▸ **Task material**:
■ ■ ■
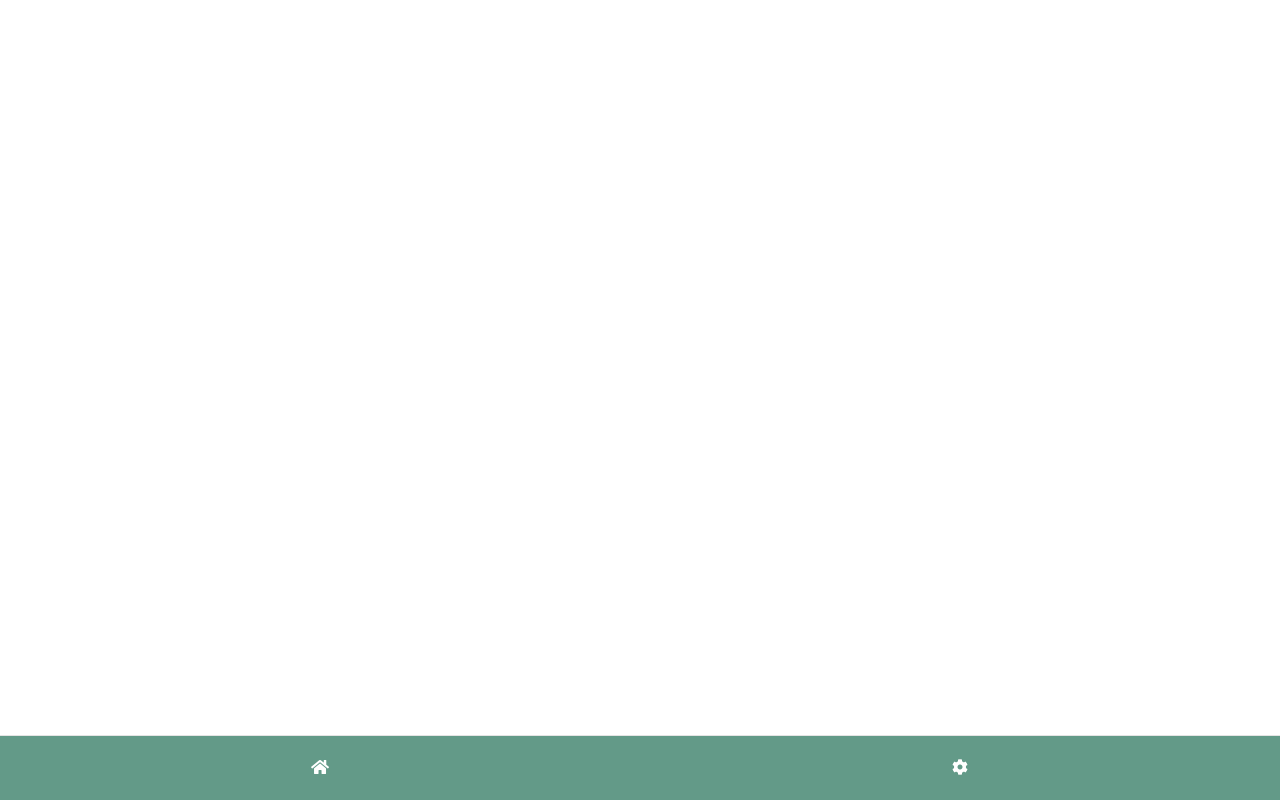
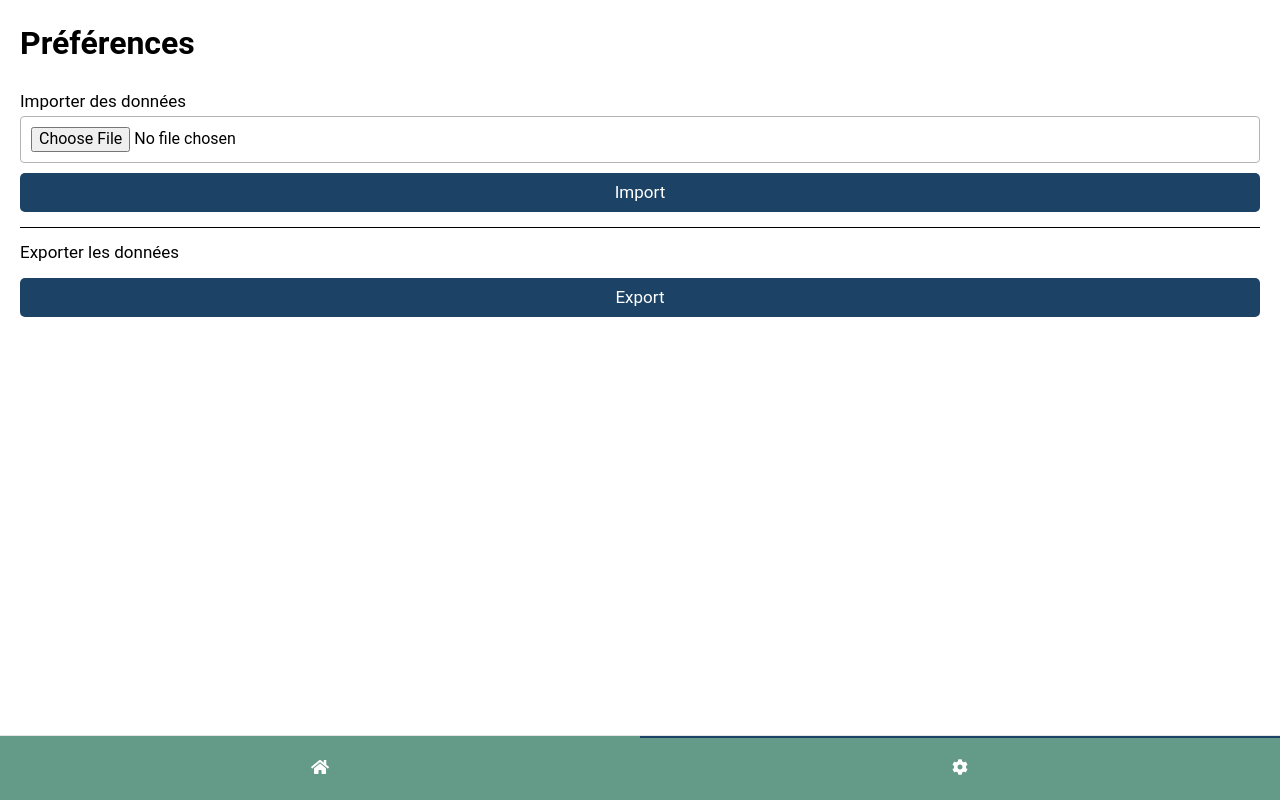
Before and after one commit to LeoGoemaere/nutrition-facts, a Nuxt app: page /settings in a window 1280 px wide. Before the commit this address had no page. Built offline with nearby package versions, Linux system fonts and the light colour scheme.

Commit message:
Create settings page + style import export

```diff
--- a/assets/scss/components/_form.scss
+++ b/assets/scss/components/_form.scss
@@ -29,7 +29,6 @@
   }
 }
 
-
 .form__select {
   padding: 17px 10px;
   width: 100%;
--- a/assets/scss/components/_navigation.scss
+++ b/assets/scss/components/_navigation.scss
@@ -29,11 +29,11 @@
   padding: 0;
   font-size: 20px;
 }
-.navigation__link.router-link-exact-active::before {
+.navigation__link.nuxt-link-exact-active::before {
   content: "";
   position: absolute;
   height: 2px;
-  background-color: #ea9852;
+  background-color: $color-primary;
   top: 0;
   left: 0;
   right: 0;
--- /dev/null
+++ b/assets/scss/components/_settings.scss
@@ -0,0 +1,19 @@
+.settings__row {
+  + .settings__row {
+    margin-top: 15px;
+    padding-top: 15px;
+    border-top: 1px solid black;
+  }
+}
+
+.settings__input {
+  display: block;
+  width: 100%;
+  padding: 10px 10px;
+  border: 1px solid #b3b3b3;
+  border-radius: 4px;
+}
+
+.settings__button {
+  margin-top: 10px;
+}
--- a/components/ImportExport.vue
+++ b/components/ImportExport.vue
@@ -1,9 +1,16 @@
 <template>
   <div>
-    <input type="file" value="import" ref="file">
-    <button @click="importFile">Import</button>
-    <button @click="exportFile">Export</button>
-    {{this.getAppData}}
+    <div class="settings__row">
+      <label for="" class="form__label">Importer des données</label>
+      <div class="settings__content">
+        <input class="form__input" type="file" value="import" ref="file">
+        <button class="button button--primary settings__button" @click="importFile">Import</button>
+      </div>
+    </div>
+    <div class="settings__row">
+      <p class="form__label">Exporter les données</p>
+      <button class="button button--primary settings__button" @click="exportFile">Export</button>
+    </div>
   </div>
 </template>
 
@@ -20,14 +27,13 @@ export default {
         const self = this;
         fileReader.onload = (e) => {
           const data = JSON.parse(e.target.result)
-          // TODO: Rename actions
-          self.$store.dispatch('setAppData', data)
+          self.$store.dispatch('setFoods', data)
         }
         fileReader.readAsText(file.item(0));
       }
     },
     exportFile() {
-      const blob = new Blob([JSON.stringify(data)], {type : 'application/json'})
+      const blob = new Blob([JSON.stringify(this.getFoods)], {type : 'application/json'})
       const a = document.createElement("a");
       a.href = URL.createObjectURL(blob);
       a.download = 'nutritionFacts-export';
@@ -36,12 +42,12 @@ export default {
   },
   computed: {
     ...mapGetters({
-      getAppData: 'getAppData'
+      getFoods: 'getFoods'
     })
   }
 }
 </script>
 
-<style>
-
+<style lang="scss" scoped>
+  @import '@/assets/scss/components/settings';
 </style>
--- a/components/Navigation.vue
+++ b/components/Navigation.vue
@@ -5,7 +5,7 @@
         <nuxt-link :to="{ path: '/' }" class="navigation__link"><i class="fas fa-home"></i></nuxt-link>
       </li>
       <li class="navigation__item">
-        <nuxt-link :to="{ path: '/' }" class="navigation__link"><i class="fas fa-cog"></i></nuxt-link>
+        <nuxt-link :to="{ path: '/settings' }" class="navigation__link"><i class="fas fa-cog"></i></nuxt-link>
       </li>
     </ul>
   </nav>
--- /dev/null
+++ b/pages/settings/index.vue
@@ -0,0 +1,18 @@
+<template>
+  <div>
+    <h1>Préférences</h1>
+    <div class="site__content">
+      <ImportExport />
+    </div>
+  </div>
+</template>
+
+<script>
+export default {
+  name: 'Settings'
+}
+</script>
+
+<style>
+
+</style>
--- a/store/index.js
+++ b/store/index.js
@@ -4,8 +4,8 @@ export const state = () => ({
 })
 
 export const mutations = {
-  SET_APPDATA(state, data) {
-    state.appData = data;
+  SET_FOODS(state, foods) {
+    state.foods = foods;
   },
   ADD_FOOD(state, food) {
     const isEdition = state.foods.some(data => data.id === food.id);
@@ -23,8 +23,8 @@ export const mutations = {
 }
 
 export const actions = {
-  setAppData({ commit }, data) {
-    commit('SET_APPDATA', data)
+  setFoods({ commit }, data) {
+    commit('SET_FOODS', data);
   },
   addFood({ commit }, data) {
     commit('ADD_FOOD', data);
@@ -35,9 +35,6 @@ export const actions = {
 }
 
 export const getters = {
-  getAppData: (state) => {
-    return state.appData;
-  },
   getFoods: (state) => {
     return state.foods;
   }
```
■ ■ ■
▸ **Exercise**: Everything in the records should be repeated exactly except the images.

▸ **Task solution**:
Before and after one commit to LeoGoemaere/nutrition-facts, a Nuxt app: page /settings in a window 1280 px wide. Before the commit this address had no page. Built offline with nearby package versions, Linux system fonts and the light colour scheme.

Commit message:
Create settings page + style import export

```diff
--- a/assets/scss/components/_form.scss
+++ b/assets/scss/components/_form.scss
@@ -29,7 +29,6 @@
   }
 }
 
-
 .form__select {
   padding: 17px 10px;
   width: 100%;
--- a/assets/scss/components/_navigation.scss
+++ b/assets/scss/components/_navigation.scss
@@ -29,11 +29,11 @@
   padding: 0;
   font-size: 20px;
 }
-.navigation__link.router-link-exact-active::before {
+.navigation__link.nuxt-link-exact-active::before {
   content: "";
   position: absolute;
   height: 2px;
-  background-color: #ea9852;
+  background-color: $color-primary;
   top: 0;
   left: 0;
   right: 0;
--- /dev/null
+++ b/assets/scss/components/_settings.scss
@@ -0,0 +1,19 @@
+.settings__row {
+  + .settings__row {
+    margin-top: 15px;
+    padding-top: 15px;
+    border-top: 1px solid black;
+  }
+}
+
+.settings__input {
+  display: block;
+  width: 100%;
+  padding: 10px 10px;
+  border: 1px solid #b3b3b3;
+  border-radius: 4px;
+}
+
+.settings__button {
+  margin-top: 10px;
+}
--- a/components/ImportExport.vue
+++ b/components/ImportExport.vue
@@ -1,9 +1,16 @@
 <template>
   <div>
-    <input type="file" value="import" ref="file">
-    <button @click="importFile">Import</button>
-    <button @click="exportFile">Export</button>
-    {{this.getAppData}}
+    <div class="settings__row">
+      <label for="" class="form__label">Importer des données</label>
+      <div class="settings__content">
+        <input class="form__input" type="file" value="import" ref="file">
+        <button class="button button--primary settings__button" @click="importFile">Import</button>
+      </div>
+    </div>
+    <div class="settings__row">
+      <p class="form__label">Exporter les données</p>
+      <button class="button button--primary settings__button" @click="exportFile">Export</button>
+    </div>
   </div>
 </template>
 
@@ -20,14 +27,13 @@ export default {
         const self = this;
         fileReader.onload = (e) => {
           const data = JSON.parse(e.target.result)
-          // TODO: Rename actions
-          self.$store.dispatch('setAppData', data)
+          self.$store.dispatch('setFoods', data)
         }
         fileReader.readAsText(file.item(0));
       }
     },
     exportFile() {
-      const blob = new Blob([JSON.stringify(data)], {type : 'application/json'})
+      const blob = new Blob([JSON.stringify(this.getFoods)], {type : 'application/json'})
       const a = document.createElement("a");
       a.href = URL.createObjectURL(blob);
       a.download = 'nutritionFacts-export';
@@ -36,12 +42,12 @@ export default {
   },
   computed: {
     ...mapGetters({
-      getAppData: 'getAppData'
+      getFoods: 'getFoods'
     })
   }
 }
 </script>
 
-<style>
-
+<style lang="scss" scoped>
+  @import '@/assets/scss/components/settings';
 </style>
--- a/components/Navigation.vue
+++ b/components/Navigation.vue
@@ -5,7 +5,7 @@
         <nuxt-link :to="{ path: '/' }" class="navigation__link"><i class="fas fa-home"></i></nuxt-link>
       </li>
       <li class="navigation__item">
-        <nuxt-link :to="{ path: '/' }" class="navigation__link"><i class="fas fa-cog"></i></nuxt-link>
+        <nuxt-link :to="{ path: '/settings' }" class="navigation__link"><i class="fas fa-cog"></i></nuxt-link>
       </li>
     </ul>
   </nav>
--- /dev/null
+++ b/pages/settings/index.vue
@@ -0,0 +1,18 @@
+<template>
+  <div>
+    <h1>Préférences</h1>
+    <div class="site__content">
+      <ImportExport />
+    </div>
+  </div>
+</template>
+
+<script>
+export default {
+  name: 'Settings'
+}
+</script>
+
+<style>
+
+</style>
--- a/store/index.js
+++ b/store/index.js
@@ -4,8 +4,8 @@ export const state = () => ({
 })
 
 export const mutations = {
-  SET_APPDATA(state, data) {
-    state.appData = data;
+  SET_FOODS(state, foods) {
+    state.foods = foods;
   },
   ADD_FOOD(state, food) {
     const isEdition = state.foods.some(data => data.id === food.id);
@@ -23,8 +23,8 @@ export const mutations = {
 }
 
 export const actions = {
-  setAppData({ commit }, data) {
-    commit('SET_APPDATA', data)
+  setFoods({ commit }, data) {
+    commit('SET_FOODS', data);
   },
   addFood({ commit }, data) {
     commit('ADD_FOOD', data);
@@ -35,9 +35,6 @@ export const actions = {
 }
 
 export const getters = {
-  getAppData: (state) => {
-    return state.appData;
-  },
   getFoods: (state) => {
     return state.foods;
   }
```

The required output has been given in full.